- Create a cartel
- Corner and manipulate the market
And that’s why they (and especially Jamie Dimon) are richer than you.
Of the 25 companies with the largest corporate profits in the world; banking, energy and technology firms are absolutely raking it in. Despite stagnating incomes, these companies made $567,856,000,000 in 2012 alone… here’s the subsidies, tax breaks, and offshoring that helped them do it…
We can only imagine the upward revisions to GDP that will occur due to the largest mal-investment-driven wholesale inventory build in over 2 years. The 1.4% MoM gain is over 4x the expectation and biggest beat since Q4 2011, when – just as now – a mid-year plunge was met by a rabid over-stocking only to see the crumble back into mid 2012. As we noted previously, 56% of economic “growth” this year was inventory accumulation (cough auto channel stuffing cough) and this print merely confirms “hollow growth” continues.
So how does inventory hoarding – that most hollow of “growth” components as it relies on future purchases by a consumer who has increasingly less purchasing power – look like historically? The chart below shows the quarterly change in the revised GDP series broken down by Inventory (yellow) and all other non-Inventory components comprising GDP (blue).
But where the scramble to accumulate inventory in hopes that it will be sold, profitably, sooner or later to buyers either domestic or foreign, is seen most vividly, is in the data from the past 4 quarters, or the trailing year starting in Q3 2012 and ending with the just released revised Q3 2013 number. The result is that of the $534 billion rise in nominal GDP in the past year, a whopping 56% of this is due to nothing else but inventory hoarding.
The problem with inventory hoarding, however, is that at some point it will have to be “unhoarded.” Which is why expect many downward revisions to future GDP as this inventory overhang has to be destocked.
The too big to fail banks have a larger share of the U.S. banking industry than they have ever had before. So if having banks that were too big to fail was a “problem” back in 2008, what is it today? As you will read about below, the total number of banks in the United States has fallen to a brand new all-time record low and that means that the health of the too big to fail banks is now more critical to our economy than ever. In 1985, there were more than 18,000 banks in the United States. Today, there are only 6,891 left, and that number continues to drop every single year. That means that more than 10,000 U.S. banks have gone out of existence since 1985. Meanwhile, the too big to fail banks just keep on getting even bigger. In fact, the six largest banks in the United States (JPMorgan Chase, Bank of America, Citigroup, Wells Fargo, Goldman Sachs and Morgan Stanley) have collectively gotten 37 percent larger over the past five years. If even one of those banks collapses, it would be absolutely crippling to the U.S. economy. If several of them were to collapse at the same time, it could potentially plunge us into an economic depression unlike anything that this nation has ever seen before.

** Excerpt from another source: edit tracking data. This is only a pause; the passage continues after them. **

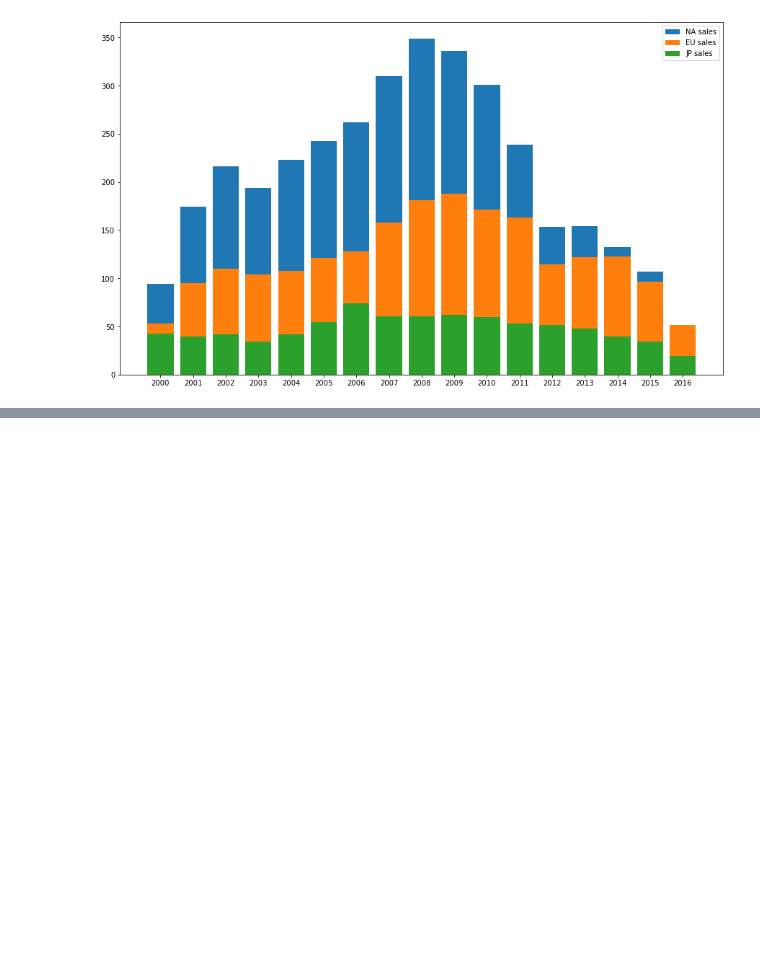
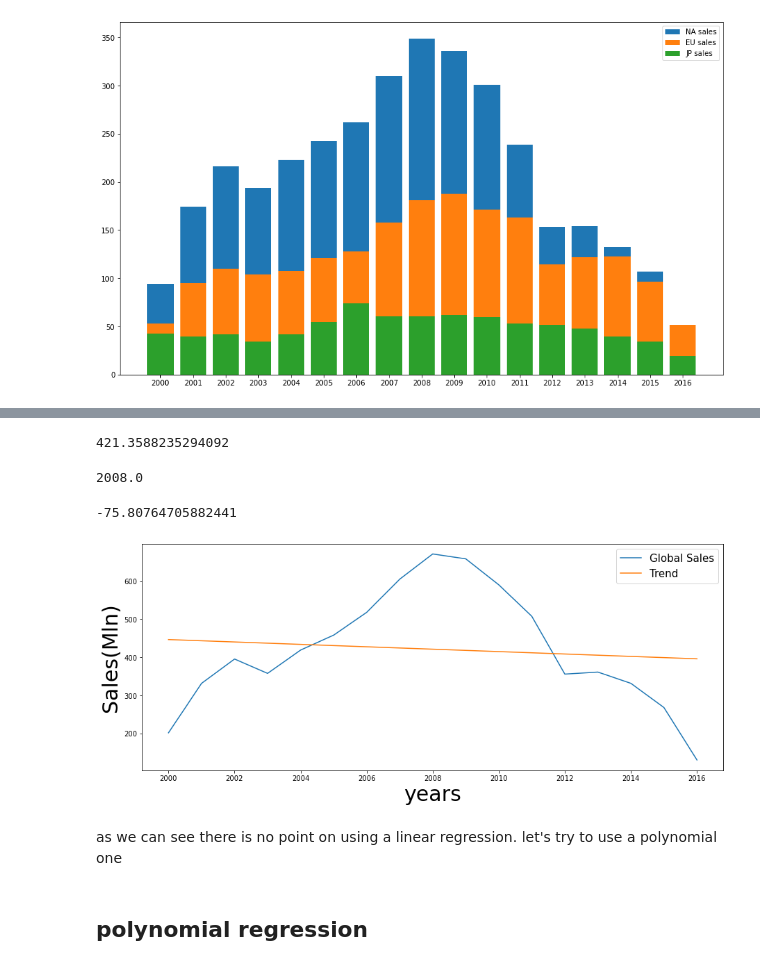
Before and after one commit to Pellys/FDSProject, a Jupyter notebook: MAIN.ipynb, the cells around one changed output, grey strips where cells are left out. Cells and saved outputs as stored; diff of their text form; code cells hidden in the pictures; blank space fills up the shorter version.

Commit message:
linear regression
tring to use the least square methods to make a linear regression

```diff
--- a/MAIN.ipynb
+++ b/MAIN.ipynb
@@ -103,0 +131,41 @@ plt.legend(["NA sales", "EU sales", "JP sales"])
+# %%
+y_mean= np.mean(y)
+y_mean
+# %% [output]
+421.3588235294092
+# %%
+x_mean=np.mean(x)
+x_mean
+# %% [output]
+2008.0
+# %%
+cov_xy=np.cov(x,y)[0][1]
+var_x=np.cov(x,y)[0][0]
+# %%
+'''
+covxy=0
+for i in range(x.shape[0]):
+    covxy+= ((x[i]-x_mean)*(y[i]-y_mean))
+covxy/x.shape[0]
+'''
+# %% [output]
+-75.80764705882441
+# %%
+b=cov_xy/var_x
+a=y_mean - b*x_mean
+
+T_x=a + b*x
+# %%
+plt.figure(figsize=(15, 6))
+plt.plot(x,y)
+plt.plot(x,T_x)
+plt.legend(["Global Sales","Trend"],fontsize=15)
+plt.ylabel('Sales(Mln)',fontsize=30)
+plt.xlabel("years",fontsize=30)
+plt.show()
+# %% [output]
+[figure, added]
+# %% [markdown]
+as we can see there is no point on using a linear regression. let's try to use a polynomial one
+# %% [markdown]
+## polynomial regression
```
Also changed, not shown: parts of 9 cells of this notebook.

Incredibly, there were actually more banks in existence back during the days of the Great Depression than there is today. According to the Wall Street Journal, the federal government has been keeping track of the number of banks since 1934 and this year is the very first time that the number has fallen below 7,000…

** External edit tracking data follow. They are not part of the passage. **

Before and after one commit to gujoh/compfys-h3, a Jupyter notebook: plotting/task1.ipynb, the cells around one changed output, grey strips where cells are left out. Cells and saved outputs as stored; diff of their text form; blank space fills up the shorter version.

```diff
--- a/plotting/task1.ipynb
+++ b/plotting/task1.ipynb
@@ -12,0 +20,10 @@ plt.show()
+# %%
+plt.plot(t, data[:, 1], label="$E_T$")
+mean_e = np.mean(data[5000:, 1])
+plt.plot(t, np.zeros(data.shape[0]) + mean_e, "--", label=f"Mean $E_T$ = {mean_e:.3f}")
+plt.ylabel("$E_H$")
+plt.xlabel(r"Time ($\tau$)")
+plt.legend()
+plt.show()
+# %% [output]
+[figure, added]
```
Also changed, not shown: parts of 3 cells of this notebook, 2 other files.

The number of federally insured institutions nationwide shrank to 6,891 in the third quarter after this summer falling below 7,000 for the first time since federal regulators began keeping track in 1934, according to the Federal Deposit Insurance Corp.
And the number of active bank branches all across America is falling too. In fact, according to the FDIC the total number of bank branches in the United States fell by 3.2 percent between the end of 2009 and June 30th of this year.
Unfortunately, the closing of bank branches appears to be accelerating. The number of bank branches in the U.S. declined by 390 during the third quarter of 2013 alone, and it is being projected that the number of bank branches in the U.S. could fall by as much as 40 percent over the next decade.
Can you guess where most of the bank branches are being closed?
If you guessed “poor neighborhoods” you would be correct.
According to Bloomberg, an astounding 93 percent of all bank branch closings since late 2008 have been in neighborhoods where incomes are below the national median household income…
Banks have shut 1,826 branches since late 2008, and 93 percent of closings were in postal codes where the household income is below the national median, according to census and federal banking data compiled by Bloomberg.
It turns out that opening up checking accounts and running ATM machines for poor people just isn’t that profitable. The executives at these big banks are very open about the fact that they “love affluent customers“, and there is never a shortage of bank branches in wealthy neighborhoods. But in many poor neighborhoods it is a very different story…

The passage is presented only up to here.